Another busy day started with our 9AM reservation to hike through another cave on a 2-hour guided tour. We were hopeful that our guide on this adventure would actually finish the tour with us. The Ruakuri Cave is one that was only recently reopened to the public (about 6 years ago). The government had been running tours for about 120 years via boat until a Maori burial site was found in one of the caves dry entrances. This led to a legal dispute that resulted in the land owner above the cave claiming the rights to the caves below. A company contracted with him to build a separate entrance with a 60-foot spiral ramp down to the caves below. Nearly all of the tour was conducted on walkways that were built above the cave floor and the river that passed through it.
Our guide on today's excursion was young and energetic which was a stark contrast to our older guide from yesterday who seemed to slip out a back entrance and then left us for dead in an underground labyrinth. We actually learned that the glow worms would be more accurately described as maggots with illuminating feces. Probably wouldn't create

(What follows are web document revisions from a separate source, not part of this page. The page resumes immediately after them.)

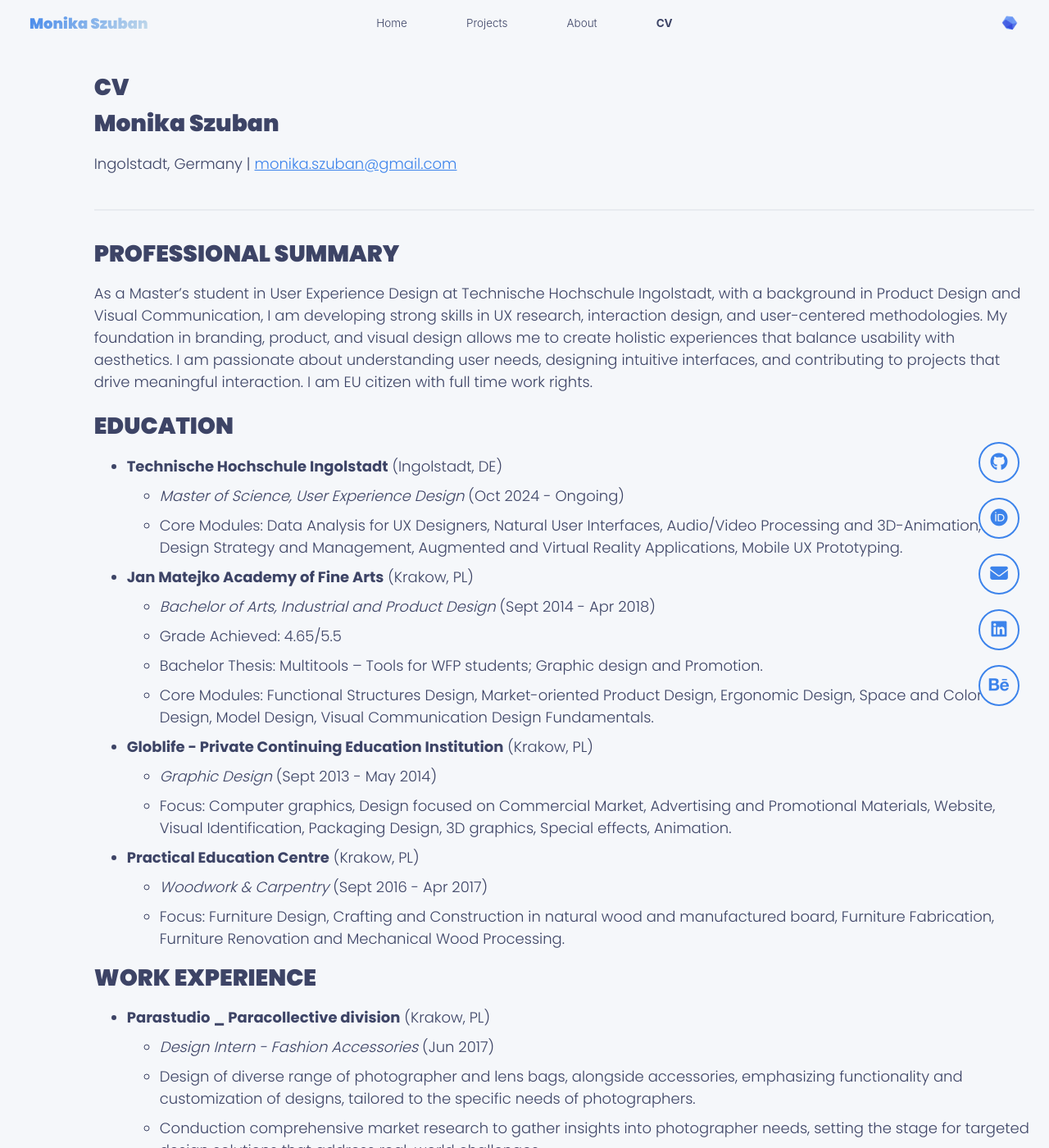
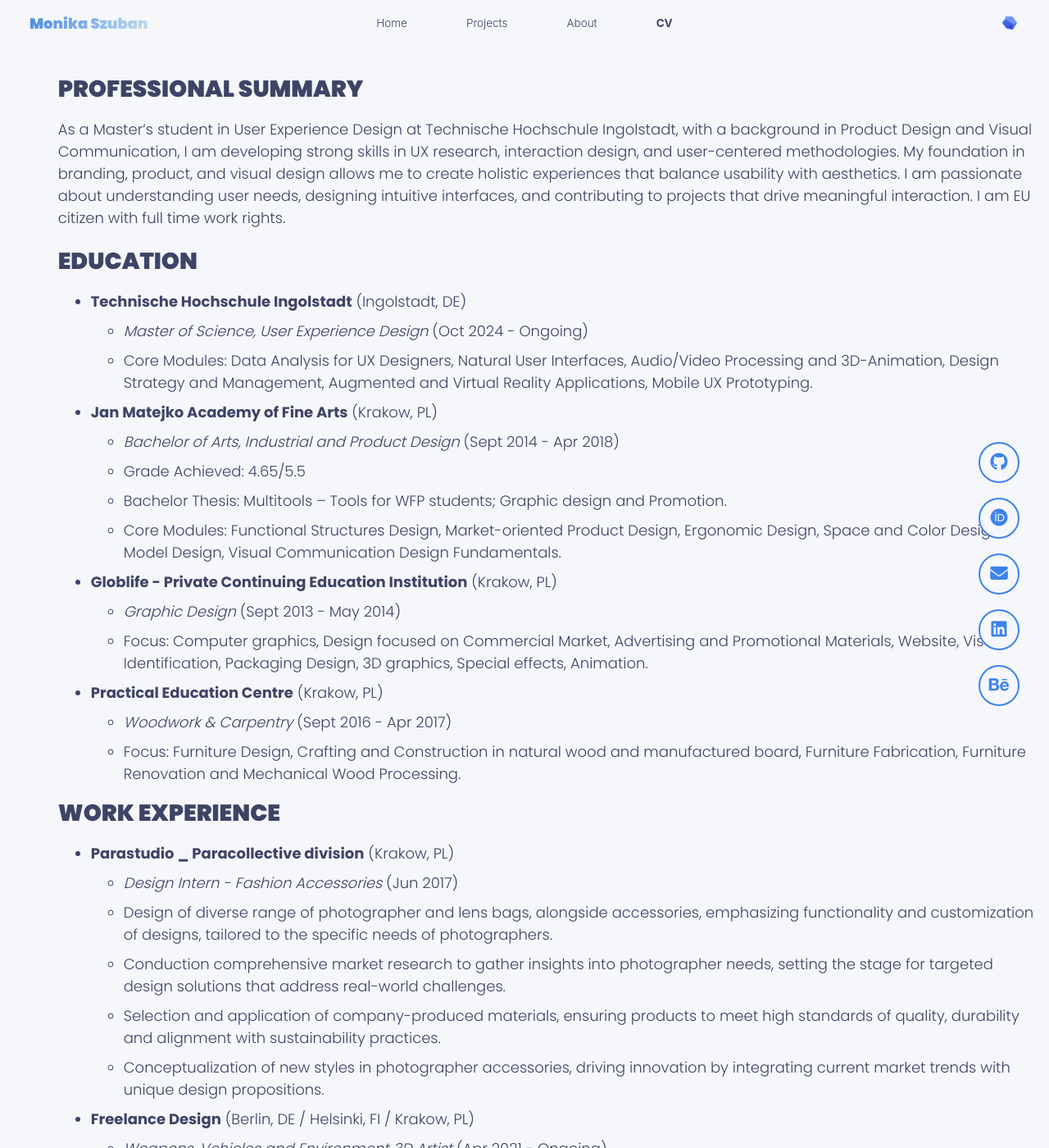
Before and after one commit to Mos6318/HackathonSecondTry, a Jekyll site: the page built from _pages/cv.md, in a window 1280 px wide and 1400 px high. Shown: the whole window at 82% size. Built offline with Jekyll 4.4.1, drawn with Linux system fonts in a browser that asks for light colours; a script bundle is joined from its source files by our own code; library files that are not in the unit come from our copies.

Commit message:
Refine CV layout: remove header and set width to 1304px

```diff
--- a/_pages/cv.md
+++ b/_pages/cv.md
@@ -1,6 +1,6 @@
 ---
 layout: archive
-title: "CV"
+title: ""
 permalink: /cv/
 author_profile: false
 redirect_from:
@@ -27,10 +27,7 @@ redirect_from:
   </a>
 </div>
 
-<div class="cv-header">
-  <h1>Monika Szuban</h1>
-  <p>Ingolstadt, Germany | <a href="mailto:monika.szuban@gmail.com">monika.szuban@gmail.com</a></p>
-</div>
+
 
 PROFESSIONAL SUMMARY
 ======
@@ -164,9 +161,13 @@ SKILLS & INTERESTS
   width: 100% !important;
   margin-right: 0 !important;
   padding-right: 0 !important;
-  max-width: 1200px;
+  max-width: 1304px;
   margin: 0 auto;
   float: none !important;
+}
+
+.page__title {
+  display: none !important;
 }
 
 /* Ensure FontAwesome icons work and are visible */
```
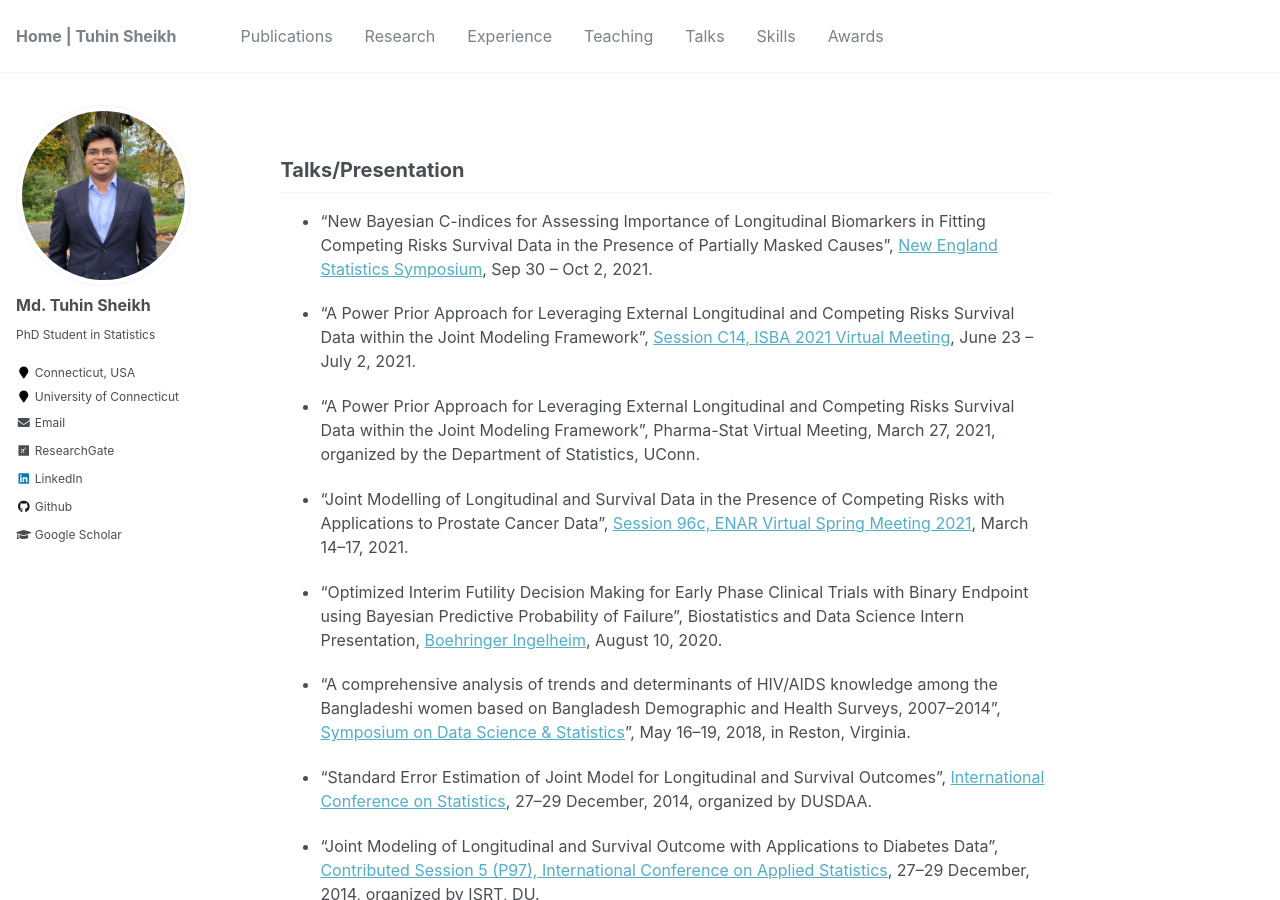
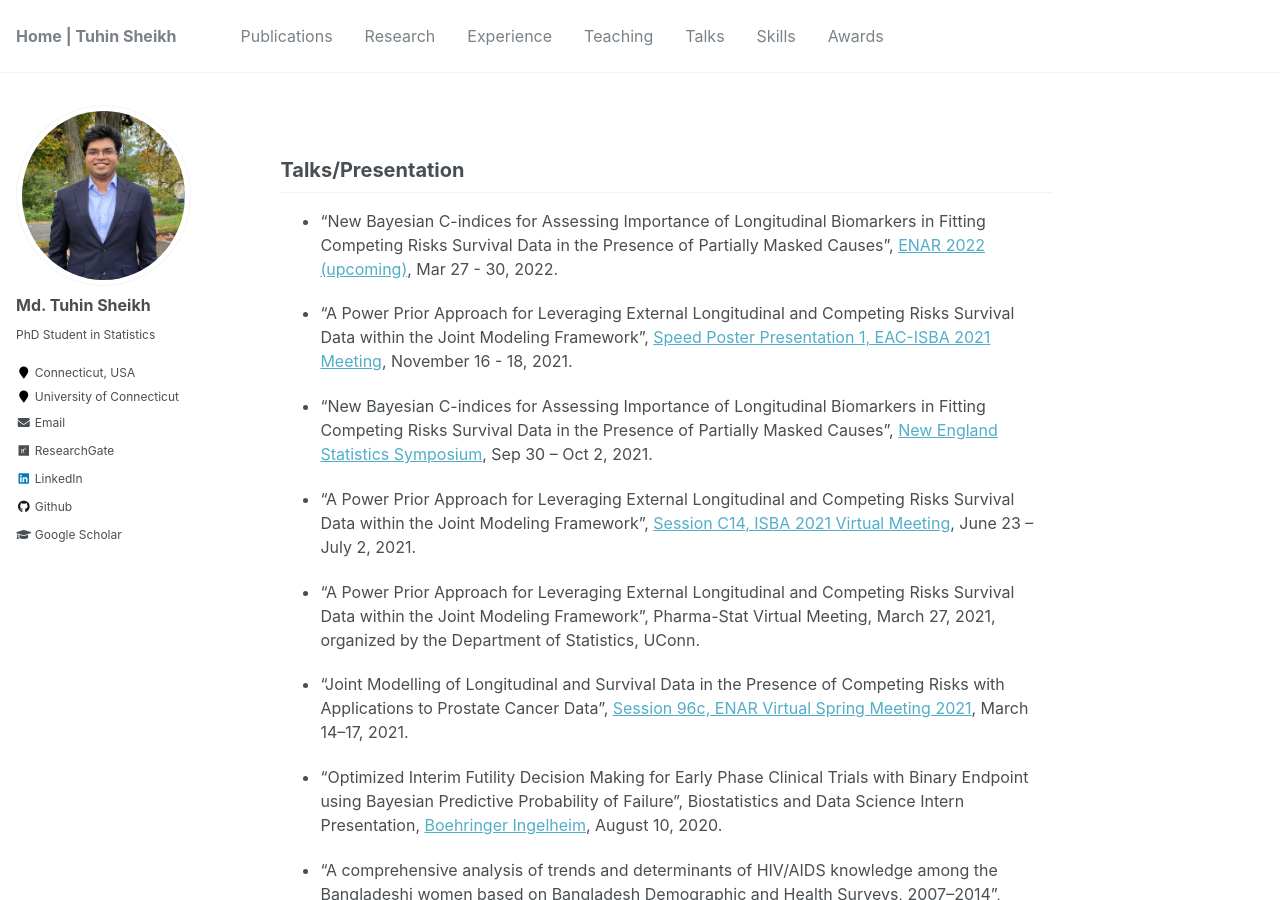
Before and after one commit to mdtuhinsheikh/mdtuhinsheikh.github.io, a Jekyll site: the page built from _pages/talks.md, in a window 1280 px wide and 900 px high. Built offline with Jekyll 4.4.1, drawn with Linux system fonts in a browser that asks for light colours.

Commit message:
Update talks.md

```diff
--- a/_pages/talks.md
+++ b/_pages/talks.md
@@ -5,6 +5,10 @@ author_profile: true
 ---
 
 ## Talks/Presentation
+* "New Bayesian C-indices for Assessing Importance of Longitudinal Biomarkers in Fitting Competing Risks Survival Data in the Presence of Partially Masked Causes", [ENAR 2022 (upcoming)](https://enar.org/meetings/spring2022/), Mar 27 - 30, 2022.
+
+* "A Power Prior Approach for Leveraging External Longitudinal and Competing Risks Survival Data within the Joint Modeling Framework", [Speed Poster Presentation 1, EAC-ISBA 2021 Meeting](https://events.stat.uconn.edu/EACISBA2021/), November 16 - 18, 2021.
+
 * "New Bayesian C-indices for Assessing Importance of Longitudinal Biomarkers in Fitting Competing Risks Survival Data in the Presence of Partially Masked Causes", [New England Statistics Symposium](https://symposium.nestat.org/), Sep 30 -- Oct 2, 2021.
 
 * "A Power Prior Approach for Leveraging External Longitudinal and Competing Risks Survival Data within the Joint Modeling Framework", [Session C14, ISBA 2021 Virtual Meeting](https://events.stat.uconn.edu/ISBA2021/programs.html), June 23 -- July 2, 2021.
```
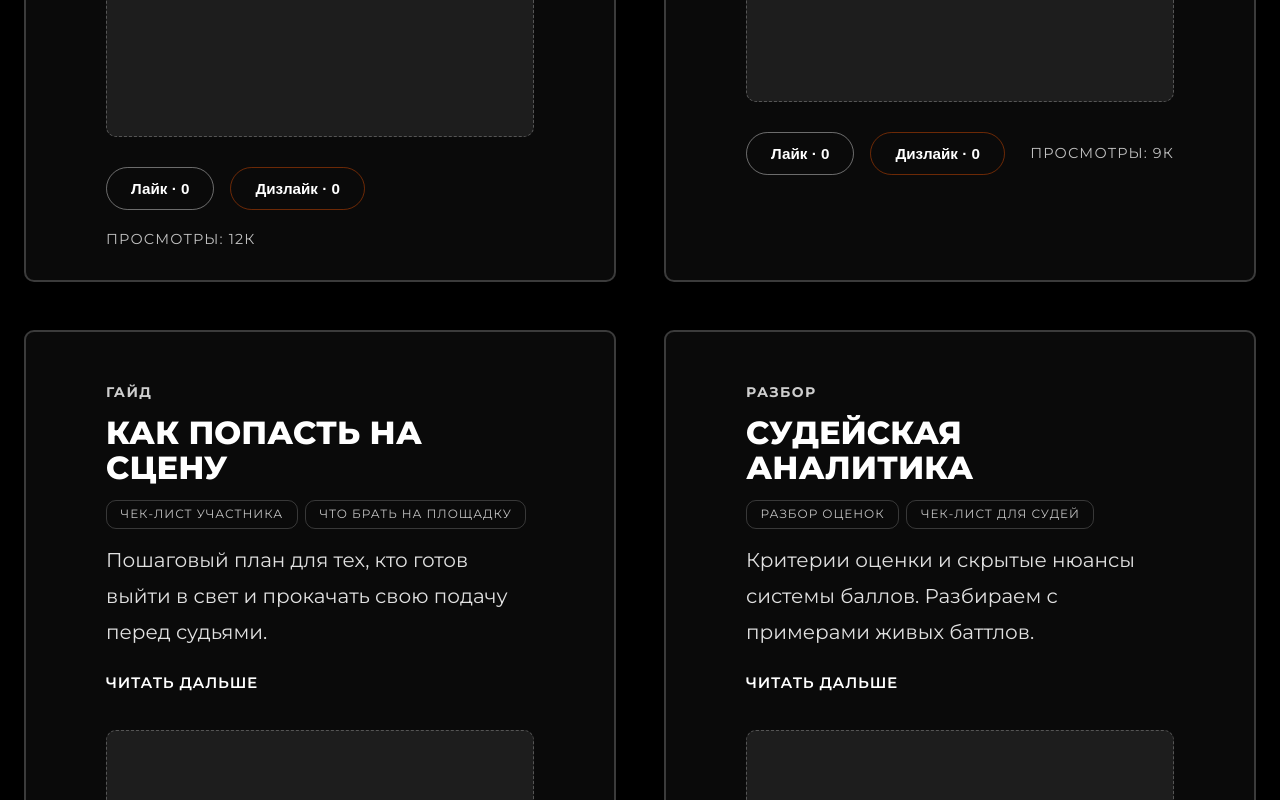
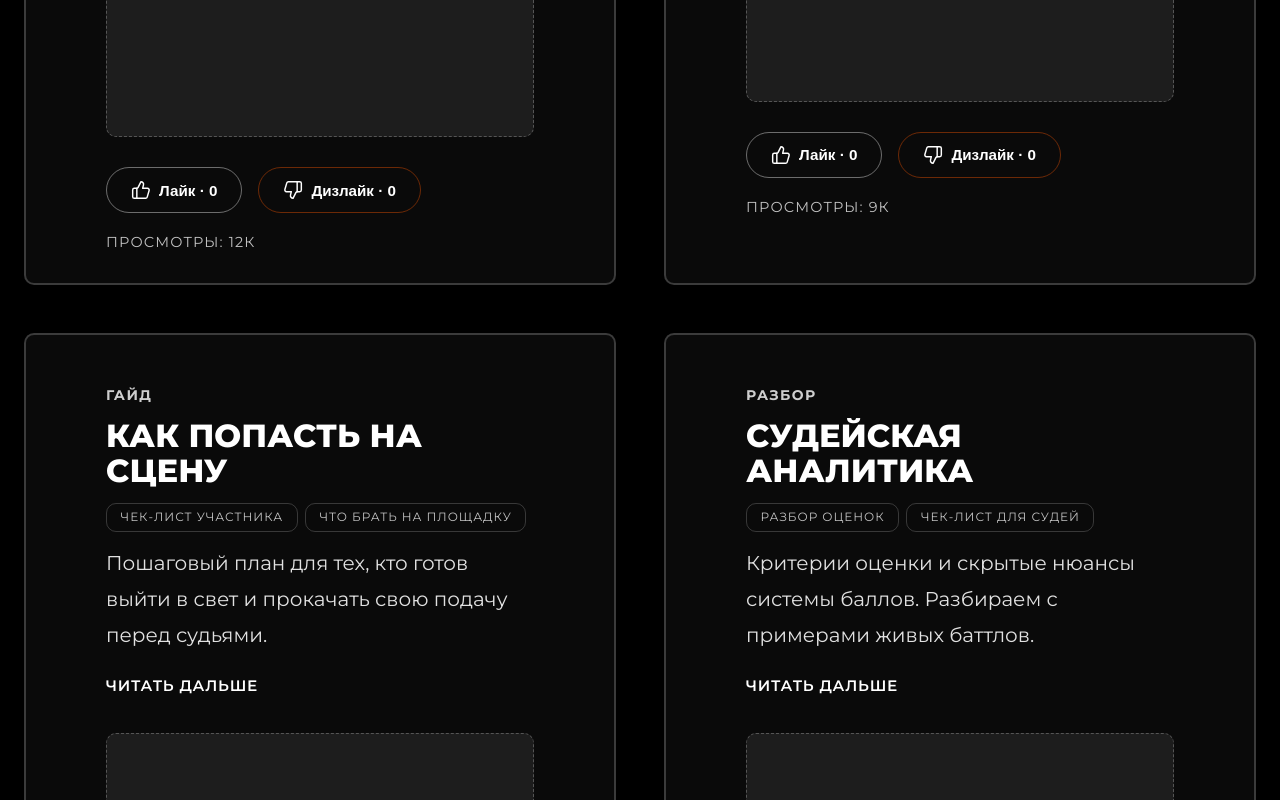
Before and after one commit to art0tod/battle-rap-front, a Next.js app: page / in a window 1280 px wide. Shown: the part 5000-5800 px from the top of the page. Built offline with nearby package versions, Linux system fonts and the light colour scheme.

Commit message:
add like/dislike icons

```diff
--- a/package.json
+++ b/package.json
@@ -9,6 +9,7 @@
   },
   "dependencies": {
     "@csstools/normalize.css": "^12.1.1",
+    "lucide-react": "^0.545.0",
     "next": "15.5.4",
     "react": "19.1.0",
     "react-dom": "19.1.0"
--- a/src/components/sections/PostsSection/PostsSection.tsx
+++ b/src/components/sections/PostsSection/PostsSection.tsx
@@ -2,6 +2,7 @@
 
 import Link from "next/link";
 import { useState } from "react";
+import { ThumbsDown, ThumbsUp } from "lucide-react";
 import styles from "./styles.module.css";
 
 const posts = [
@@ -173,7 +174,12 @@ export default function PostsSection() {
                       }`}
                       onClick={() => handleLike(index)}
                     >
-                      Лайк · {reactions[index].likes}
+                      <ThumbsUp
+                        aria-hidden="true"
+                        className={styles.actionButtonIcon}
+                        strokeWidth={1.75}
+                      />
+                      <span>Лайк · {reactions[index].likes}</span>
                     </button>
                     <button
                       type="button"
@@ -182,7 +188,12 @@ export default function PostsSection() {
                       }`}
                       onClick={() => handleDislike(index)}
                     >
-                      Дизлайк · {reactions[index].dislikes}
+                      <ThumbsDown
+                        aria-hidden="true"
+                        className={styles.actionButtonIcon}
+                        strokeWidth={1.75}
+                      />
+                      <span>Дизлайк · {reactions[index].dislikes}</span>
                     </button>
                   </div>
                   <span className={styles.postViews}>{post.views}</span>
--- a/src/components/sections/PostsSection/styles.module.css
+++ b/src/components/sections/PostsSection/styles.module.css
@@ -168,6 +168,11 @@
   transition: color 0.2s ease, border-color 0.2s ease;
 }
 
+.actionButtonIcon {
+  width: 1.25rem;
+  height: 1.25rem;
+}
+
 .actionButton:hover,
 .actionButton:focus-visible {
   border-color: #ff9500;
```
Also changed, not shown: 1 other file (tests, documents, lock files or other folders).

the same lure for tourists. We also got a good close up look at them. They had nearly transparent bodies that stretched an inch and a half or so. They worked on their feeding lines and were surrounded by a network of 40 or more of the dangling webs created from their saliva. We unanimously enjoyed this tour a bit more than the last, even if we had not been cast off.
We returned to a visitor center and checked it out and watched a 20-minute multi-media presentation on the caves and glow worms before we headed back to our lodge to check on our "Kiwi Cultural Show". We had prepaid for this show as part of our 2-night package with our Hobbit House, but we were informed on check in that more of an audience was required for the show to go on. Fortunately, another couple was going to join us and show time commenced at 1:30. We checked out the large dining facility in the lodge which was like a weird museum for old odds and ends that lined the walls and hung from the walls and ceiling. There was an old telephone switchboard and an old
buggy-style farming tractor hanging from the ceiling.
We headed over to the other side of the building that had old chainsaws hanging all over the ceiling and chairs that looked like they had been pulled from a 1950's movie theater. Probably not the ideal place to be sitting should an earthquake hit. Billy Black (a younger version of the original) put on a one-man show that focused on logging and farming activities of the locals from 120 years ago. This included ample audience participation that included me and another guy working the long saw and Suzy planting a blasting cap in a tree stump. Suzy and the kids also helped out with the shearing of a sheep. The show ended with Billy coming out in front of the stage on a 3000-pound steer.
As a cap off for the day, we headed to the town of Otorohanga about 20 minutes away. Here the town was home to a Kiwi House that featured not only two brown kiwi (who we got to see being fed), but also about 30 other native species of birds as well as some lizards and frogs. To see the kiwis made this worth the
We returned back to our Hobbit House for dinner. As we pulled up, Geddy shouted, "There's a sheep on our roof." Sure enough a sheep had wandered from its pasture on to the roof of our Hobbit House. Later a pig joined it.
There are more photos below